Is It Cake? How Alison Chan Creates Hyperrealistic Hong Kong Desserts
Scrolling through the “Is It Cake?” meme, which kicked off earlier in July, has become one of my recent Internet obsessions—such is the draw of perfectly rendered desserts that look like anything but cake, from bottles of very on-trend Dettol body washes to frothy cups of coffee and, disturbingly, raw chicken breasts. The original video by Buzzfeed's Tasty, that kickstarted the head-scratching trend, has over 31 million views to date. Perhaps it speaks to the part of us that wishes everything happening right now, from continuous political strife to the recurring outbreaks of Covid-19, was nothing but an illusion—or maybe we just simply love the aspect of seeing something defy our expectations. As long as you don’t start questioning whether or not everything you touch could potentially be cake, it’s a trend that has become an entertaining distraction in the days of social distancing.
Hongkonger Alison Chan, the founder of confectionery and design brand Dear Harley, is one of our most recent discoveries. A self-taught baker, Chan originally worked as a news reporter before turning her growing interest in baking into a small business. “I never went to culinary school,” she tells us. “I learned all my skills mainly via experience, books and sometimes videos online.” Last year, she opened her own workshop in Central’s PMQ to pass on her hard-scraped knowledge to budding pastry chefs; Dear Harley, named after her beloved nephew, is a retro, pastel-coloured space where students can learn how to make unusual complex creations such as Chan’s geode and isomalt cake, or schedule one-on-ones with Chan to create their own original cakes.

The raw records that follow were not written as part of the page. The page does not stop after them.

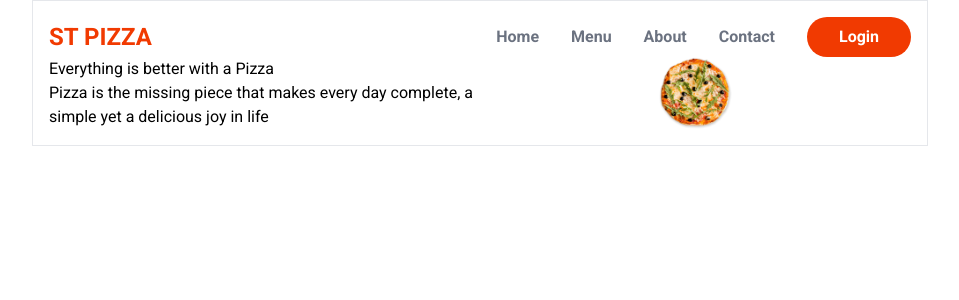
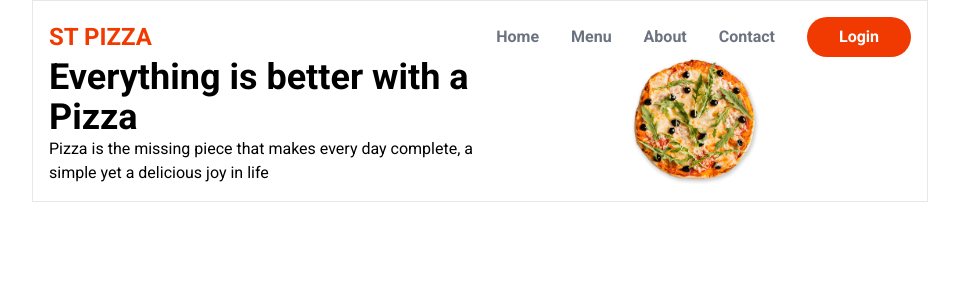
Before and after one commit to jadepeck/food-ordering-app, a Next.js app: page / in a window 1280 px wide. Shown: the top 300 px of the page, without its empty margins (160-1119 px from the left). Built offline with nearby package versions, Linux system fonts and the light colour scheme.

Commit message:
adjusting layout

```diff
--- a/src/components/layout/Hero.js
+++ b/src/components/layout/Hero.js
@@ -4,7 +4,7 @@ export default function Hero() {
   return (
     <section className="grid grid-cols-2">
       <div>
-      <h1>Everything is better with a Pizza</h1>
+      <h1 className="text-4xl font-semibold">Everything is better with a Pizza</h1>
       <p>
 
         Pizza is the missing piece that makes every day complete, a simple yet a delicious joy in life
```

Vitasoy lemon tea cake (Photo: Courtesy of Dear Harley)
Hot and spicy chips cake (Photo: Courtesy of Dear Harley)
Sushi cake (Photo: Courtesy of Dear Harley)
Maltesers cake (Photo: Courtesy of Dear Harley)

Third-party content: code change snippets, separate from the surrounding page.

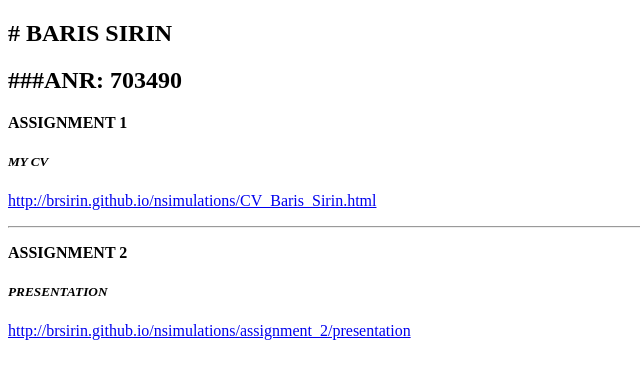
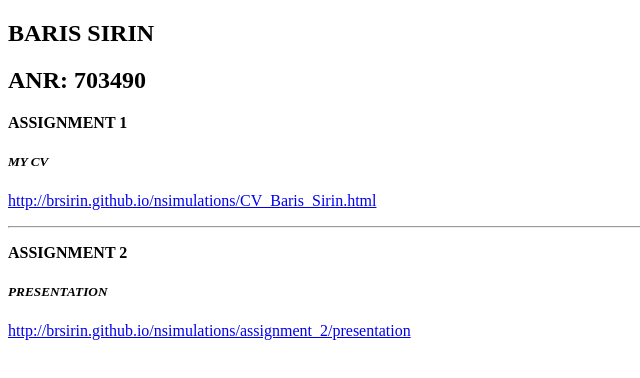
Before and after one commit to brsirin/nsimulations, a plain HTML site: page index.html in a window 1280 px wide. Shown: the whole page, without its empty margins (0-640 px from the left). Drawn offline with Linux system fonts and the light colour scheme.

Commit message:
index file html fix

```diff
--- a/index.html
+++ b/index.html
@@ -8,8 +8,8 @@
   <style type="text/css">code{white-space: pre;}</style>
 </head>
 <body>
-<h2 id="baris-sirin"># BARIS SIRIN</h2>
-<h2 id="anr-703490">###ANR: 703490</h2>
+<h2 id="baris-sirin">BARIS SIRIN</h2>
+<h2 id="anr-703490">ANR: 703490</h2>
 <p><strong>ASSIGNMENT 1</strong></p>
 <h5 id="my-cv"><em>MY CV</em></h5>
 <p><a href="http://brsirin.github.io/nsimulations/CV_Baris_Sirin.html" class="uri">http://brsirin.github.io/nsimulations/CV_Baris_Sirin.html</a></p>
```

Domaine Romanée Conti wine bottle cake (Photo: Courtesy of Dear Harley)
On why her cakes have received such a following, she’s humble and also pragmatic: “Illusion cakes are so fun! They look so much like the real objects that people do get fooled even if the cake and object are side by side,” she says. “There’s so much to discover in cake decorating. And nowadays people have more time to spend online, so maybe that’s also why.” Chan posts almost daily, most recently challenging her 21,000 fans to find the object in the frame that is actually cake (spoiler alert: it was the kitchen sponge).

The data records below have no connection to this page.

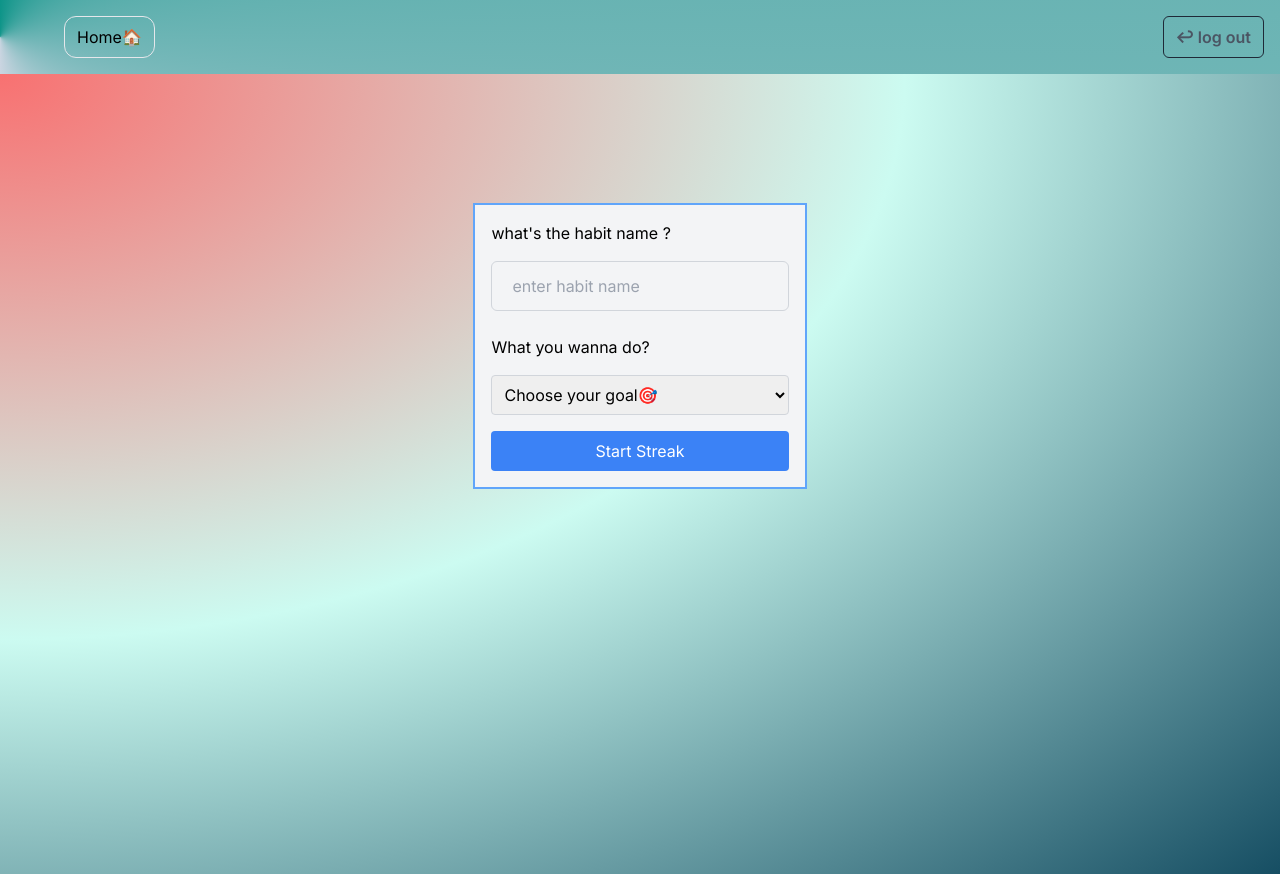
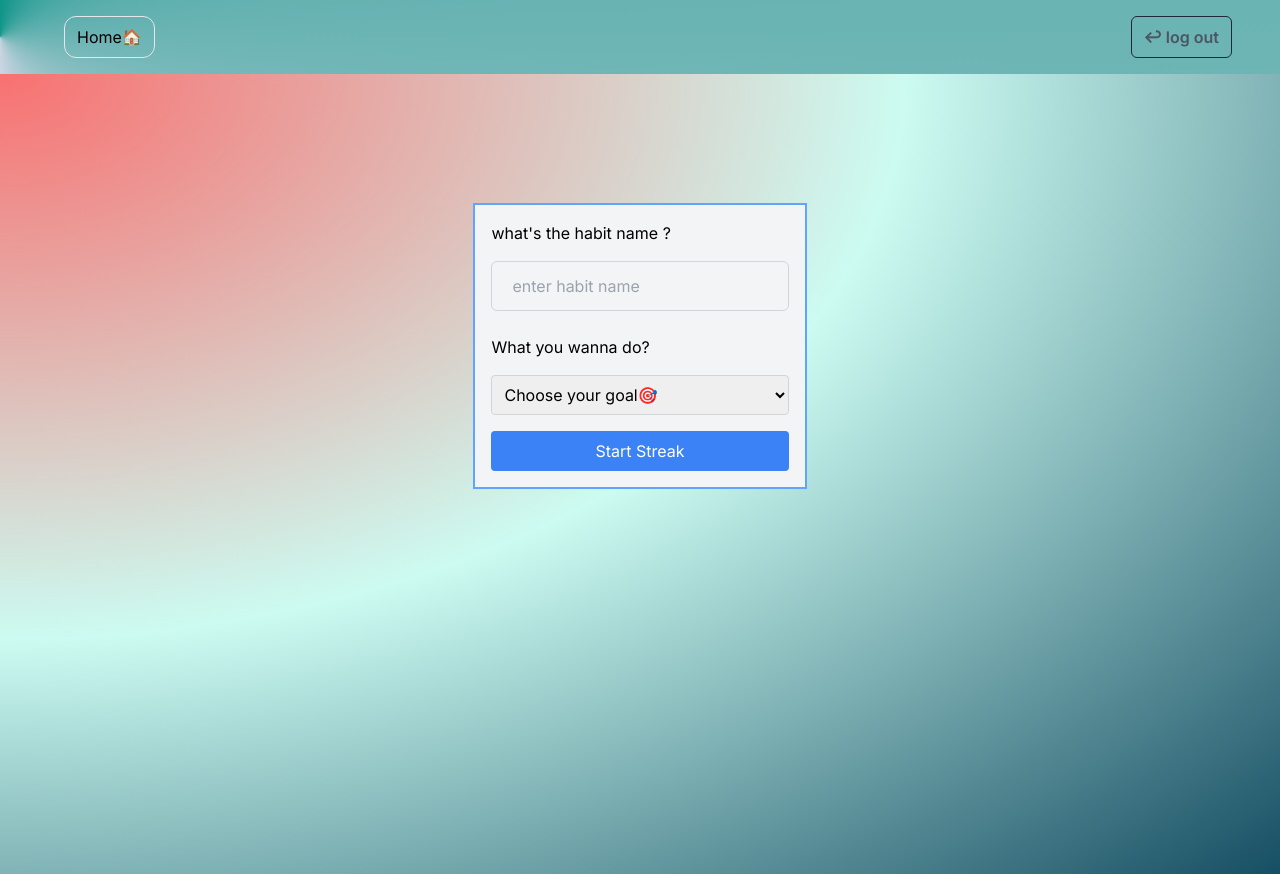
Before and after one commit to Fariha-Rana/streak-maker-app, a Next.js app: page / in a window 1280 px wide. Built offline with nearby package versions, Linux system fonts and the light colour scheme; no server answers.

Commit message:
updated Navbar.js

```diff
--- a/src/components/Navbar.js
+++ b/src/components/Navbar.js
@@ -19,7 +19,7 @@ const Navbar = () => {
                 </ul>
               </nav>
             </div>
-            <div className=" justify-end mt-4 pr-2 sm:flex-row lg:pr-0">
+            <div className=" justify-end mt-4 lg:mr-8 pr-2 sm:flex-row lg:pr-0">
               {authStatus ? (
                 <LogoutPage />
               ) : (
```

But Chan’s creations that resonate most with us are iconic snacks familiar to Hongkongers, from classic chocolate Pocky in its bright red box to the Vitasoy lemon tea juice box that, dare we say, looks far more realistic than Dominique Ansel’s simplified take over at Dang Wen Li. One of her favourites so far is the Hot and Spicy chips packet birthday cake that she designed; the cake is a classic red velvet with Italian meringue buttercream and Oreo crumbs, with the intricate trim design carefully painted by hand and the 3D chips made from rolling out fondant until paper-thin and coloured using colour dust and gel. This cake took her a full day to create. Apart from food items, she’s a dab hand at creating ultra realistic luxury goods as well, for example the Dior 30 Montaigne handbag or a Rolex Cosmograph Daytona watch, complete in its velvet-lined box—for the latter, Chan also painstakingly created the dial by painting freehand.
For those looking to replicate Chan’s creations, she has a few simple words of advice: “Get the real object you’re trying to create, or use a template. Observe and study every feature and detail in the object very well. Don’t be afraid to fail for a few times—practice makes perfect!”
Chan is always open to commissions as well, so if you're not quite in the position of gifting someone special in your life a Hermès Birkin bag or a Chanel classic flap, you can give them the next best thing. It just goes to show that, sometimes, you can have your cake and eat it too.